What does appear at the bottom of the Section 8 flier are the names of Mike Driscoll and Dan Pellicciotti, Democrats who both ran unsuccessfully in the primary election as Council-at-Large candidates. Alongside each name is the proper lever to pull on primary election day. The bottom of the flier reads, "Driscoll and Pellicciotti Against Section 8."

Neither Driscoll and nor Pellicciotti could be reached for comment by press time.

Samad brought the matter to the attention of the American Civil Liberties Union and Congressman Bob Brady’s office. The ACLU is reviewing the matter, Samad said earlier this week.

On Tuesday, Karen Warrington, press secretary for Brady, said her office sent a letter to PHA regarding the matter. The congressman’s office also might contact the Pennsylvania Human Relations Commission, Warrington said.

A woman Samad knows brought the flier to her attention. Then one day, Samad went to a neighborhood store she frequents and the owner, who had seen the flier, told her people might start to shun her now that they know she’s a Section 8 tenant.

Time proved the merchant right.

Since the flier hit the streets, Samad’s sons have stopped wearing their kuffees (prayer caps worn by Muslim males) because they don’t want to be targeted and stigmatized any further, she said.

Samad said she has noticed people on the street hurry by when they see her coming or, worse yet, not make eye contact. Even some neighbors who used to talk to her have given her the cold shoulder since the flier was distributed.

Samad, who is black, a Muslim and a woman, now feels she has another label that results in discrimination — poor. That shouldn’t be the case, she maintains.

"Drug dealers buy houses every day. They don’t ask where their W2 form is or, how did you get that Mercedes?" Samad noted. "People on welfare have to show proof that you’re poor before you can get a house, medical care or anything else."

In Philadelphia, close to 16,000 families receive Section 8 subsidies. Of that number, 3,000 live in South Philly, Dorn said.

The spokesperson said it is unfortunate that some of these local residents are now under scrutiny.

"In most cases, they were living [anonymously] among their neighbors.They were outed and suddenly they are the target of harassment," Dorn said.

Woman and children comprise most of the Section 8 tenants, he added.

"Section 8 are not bad people," Samad said. "They are not shiftless, good-for-nothing people." She believes the residents on the list are now subject to retaliation.

Though Section 8 is a controversial program that has drawn residents’ ire because of some irresponsible tenants, there are standards of conduct that tenants must adhere to or risk losing their assistance, Samad said. In addition, anyone with a criminal record is ineligible for the aid.

Like all Section 8 tenants, Samad fell on hard times. First, there was a bitter divorce and then a debilitating car accident that left her disabled with severe back pain.

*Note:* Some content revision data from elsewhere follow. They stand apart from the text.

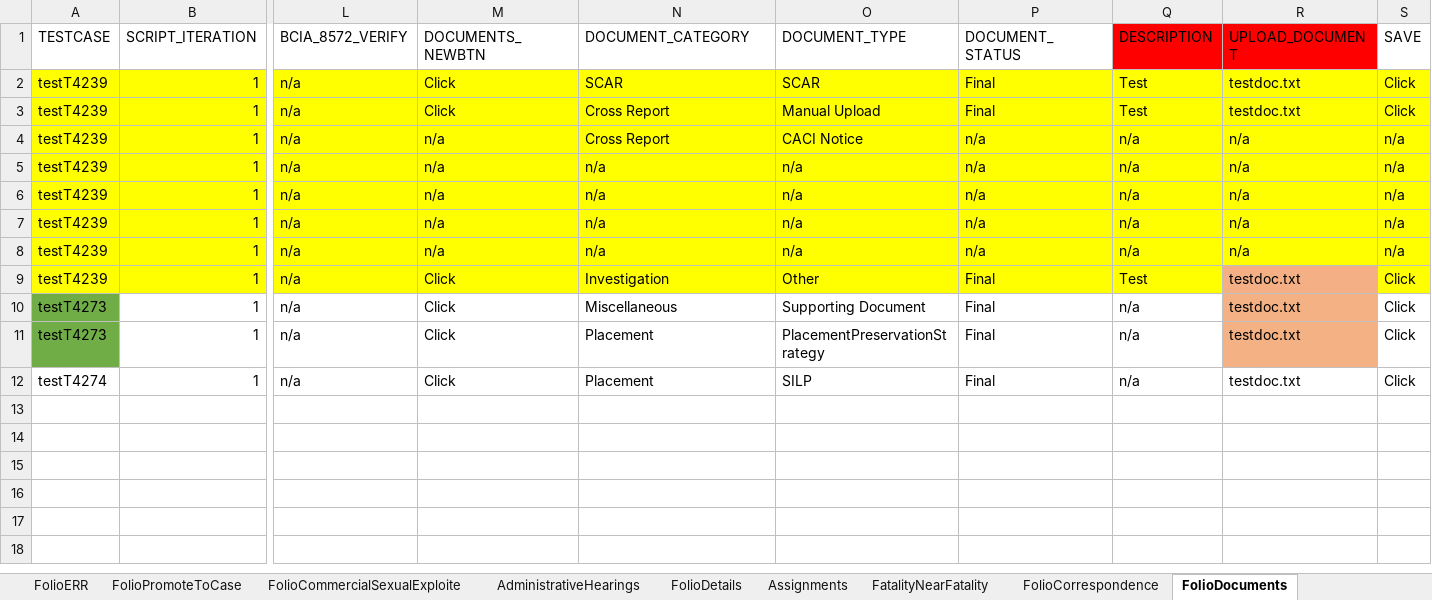
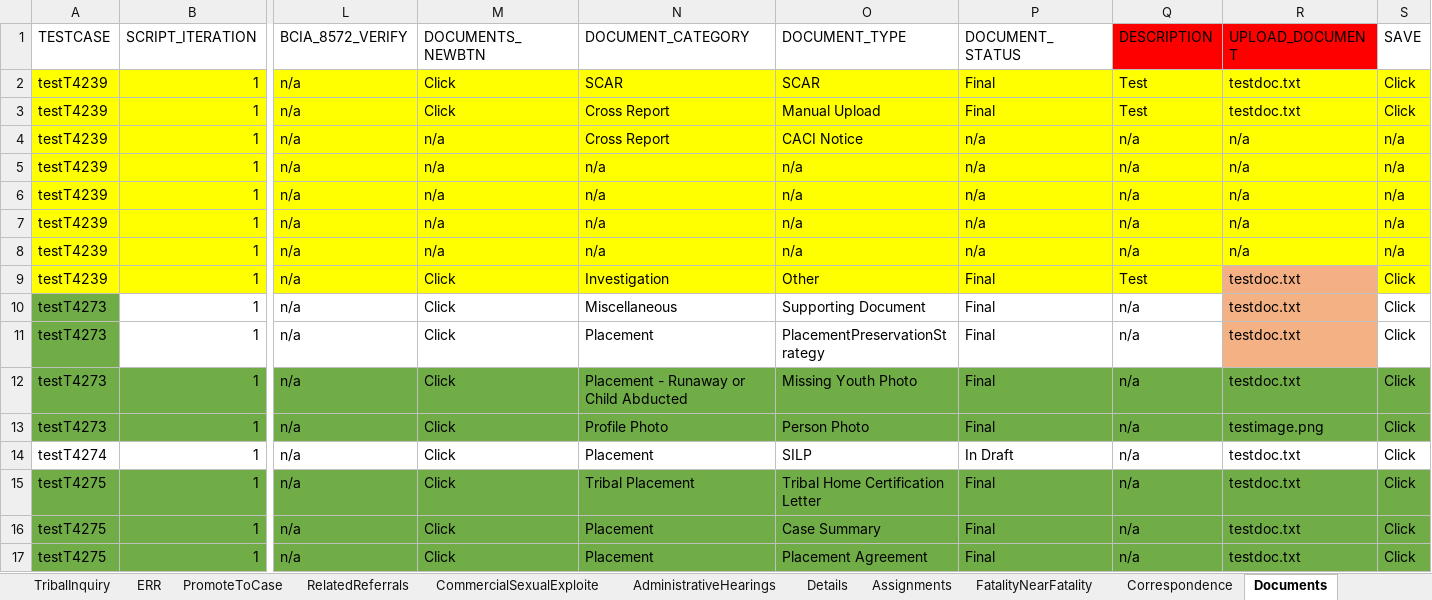
Before and after one commit to nitishhkthakur/Test_Data_repository, an Excel workbook: Folio.xlsx, sheet Documents, drawn as a sheet; only a part is shown, gaps mark what is left out; values as stored, in another font and other column widths than the file's, no borders; addresses are those after the commit; rows hold the shown columns only; the diff names each change by its address in the sheet, - before the commit and + after, or states it on an @@ line.

```diff
--- a/Folio.xlsx (sheet Documents)
+++ b/Folio.xlsx (sheet Documents)
-sheet tab: FolioERR
+sheet tab: ERR
-sheet tab: FolioPromoteToCase
+sheet tab: PromoteToCase
-sheet tab: FolioCommercialSexualExploite
+sheet tab: CommercialSexualExploite
-sheet tab: FolioDetails
+sheet tab: Details
-sheet tab: FolioCorrespondence
+sheet tab: Correspondence
-sheet tab: FolioDocuments
+sheet tab: Documents
+sheet tab: RelatedReferrals
+row 12: testT4273 | 1 | n/a | Click | Placement - Runaway or Child Abducted | Missing Youth Photo | Final | n/a | testdoc.txt | Click
+row 13: testT4273 | 1 | n/a | Click | Profile Photo | Person Photo | Final | n/a | testimage.png | Click
-P14 (DOCUMENT_STATUS): Final
+P14 (DOCUMENT_STATUS): In Draft
+row 15: testT4275 | 1 | n/a | Click | Tribal Placement | Tribal Home Certification Letter | Final | n/a | testdoc.txt | Click
+row 16: testT4275 | 1 | n/a | Click | Placement | Case Summary | Final | n/a | testdoc.txt | Click
+row 17: testT4275 | 1 | n/a | Click | Placement | Placement Agreement | Final | n/a | testdoc.txt | Click
```
Also changed, not shown: sheet Person, sheet Allegations, sheet ContactLog, sheet ApprovalandAuditHistory, sheet Assignments, sheet PromoteToCase, 5 more sheets, other sheet tabs.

Samad holds an associate’s degree in general science and education from Community College of Philadelphia. She is a year away from completing her bachelor’s degree at the University of Pennsylvania, where she is taking a double major in education and folklore/folklife. In 1995, Samad attended a worldwide conference in Beijing for the betterment and rights of women and children the world over.

"I’ve been advocating for women and children for a very long time," she said.

Today, Samad performs volunteer community clergy work, going wherever she is called — hospitals, churches and schools. While she deals mostly with fellow Muslims, she said she works with anyone who needs help. Her goal is to start a nonprofit, faith-based social-services organization for all races and creeds in the community.

The home on Daly Street that Samad shares with her sons is far from palatial. Three of the boys share one bedroom. One sleeps on an old mattress on the floor, another in a fold-out futon.

But Samad said she is happy there. She isn’t interested in a waterfront property or a mansion, as long as she has a roof over her head in a decent neighborhood, she said.

Dorn said that security is what Section 8 tries to afford its recipients.

"These people need assistance and we give it," he said. "Because many [other residents] resent that assistance, we keep that information confidential."